Eric’s affirmative answer came in just twenty minutes, but I’d already shut down my devices. By the time I landed in Austin and boarded Amtrak, he’d come up with a great location perched above the city’s Riverwalk: the Citrus bar and restaurant in the Hotel Valencia. Just thirteen minutes after I saw Eric’s post about the venue and answered “Perfecto”, Leo Wong posted a freighted question: “You’ll tell the great man about this at the Berlioz and Barzun concert?” By that time, however, I’d left the Facebook site and was climbing into a taxi. So I didn’t see Leo’s question until the next day.

I expected no such opportunity to speak with Barzun, as I’d written to JB’s friend and fellow Berlioz authority Peter Bloom: “I doubt that I’ll get the chance to speak with Jacques. I imagine that many family members and close friends will attend and it would be inconsiderate for me to impose upon the grand old man. Simply attending the concert will spend much of his available energy, I suppose. It will have to be enough to hear Berlioz with Barzun, and lay eyes upon Jacques if I’m lucky.” Instead, the prospect of enjoying face-to-face conversation about Barzun was my sojourn’s delightful lagniappe.

I awoke Monday morning, sipped some coffee, and turned on the computer, wondering how to reply to Leo’s Facebook query. First I opened email and discovered something stronger than caffeine. A brief note from Leo contained this potent sentence: “Mrs. Barzun wants you to say hello to them and to attend the little party afterwards.” What a wonderful shock! My heart raced, believe it or not, like a teenager whose crush has just agreed to a date.

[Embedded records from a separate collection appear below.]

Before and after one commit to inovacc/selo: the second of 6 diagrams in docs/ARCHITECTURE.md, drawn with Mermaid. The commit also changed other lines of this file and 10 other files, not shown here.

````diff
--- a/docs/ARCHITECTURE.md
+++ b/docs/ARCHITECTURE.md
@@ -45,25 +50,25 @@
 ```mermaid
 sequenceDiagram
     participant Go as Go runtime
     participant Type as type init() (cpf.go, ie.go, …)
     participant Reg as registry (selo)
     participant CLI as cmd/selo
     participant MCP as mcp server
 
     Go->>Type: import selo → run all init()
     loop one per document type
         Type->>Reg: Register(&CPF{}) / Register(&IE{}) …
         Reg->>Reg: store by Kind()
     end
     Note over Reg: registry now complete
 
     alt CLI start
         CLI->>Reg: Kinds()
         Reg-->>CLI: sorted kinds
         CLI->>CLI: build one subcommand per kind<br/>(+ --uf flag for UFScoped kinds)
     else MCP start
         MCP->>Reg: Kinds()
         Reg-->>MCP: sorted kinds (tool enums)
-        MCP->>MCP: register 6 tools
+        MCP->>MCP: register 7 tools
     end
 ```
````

That Monday held other surprises. Whether walking to Rivercenter or dropping off a suit at the cleaner’s, I felt a deep contentment. Rather than euphoria I enjoyed a continuous feeling of rightness about it all: the improbable trip, the chance to “talk Jacques” that evening, and the opportunity to meet the Barzuns the following night. Almost twenty years earlier, in my first letter to Professor Barzun, I confessed a desire to shake his hand so I could say that I had once touched greatness. Since then, and before then, it has been a common experience to encounter blank looks when mentioning my favorite author. Any discussion that followed could only be rudimentary. Here, however, I was in the right place, at the right time, and among the right people for real conversation. I found myself looking forward to the inaugural meeting of the Barzun Book Club every bit as much as the audience with Jacques the next night.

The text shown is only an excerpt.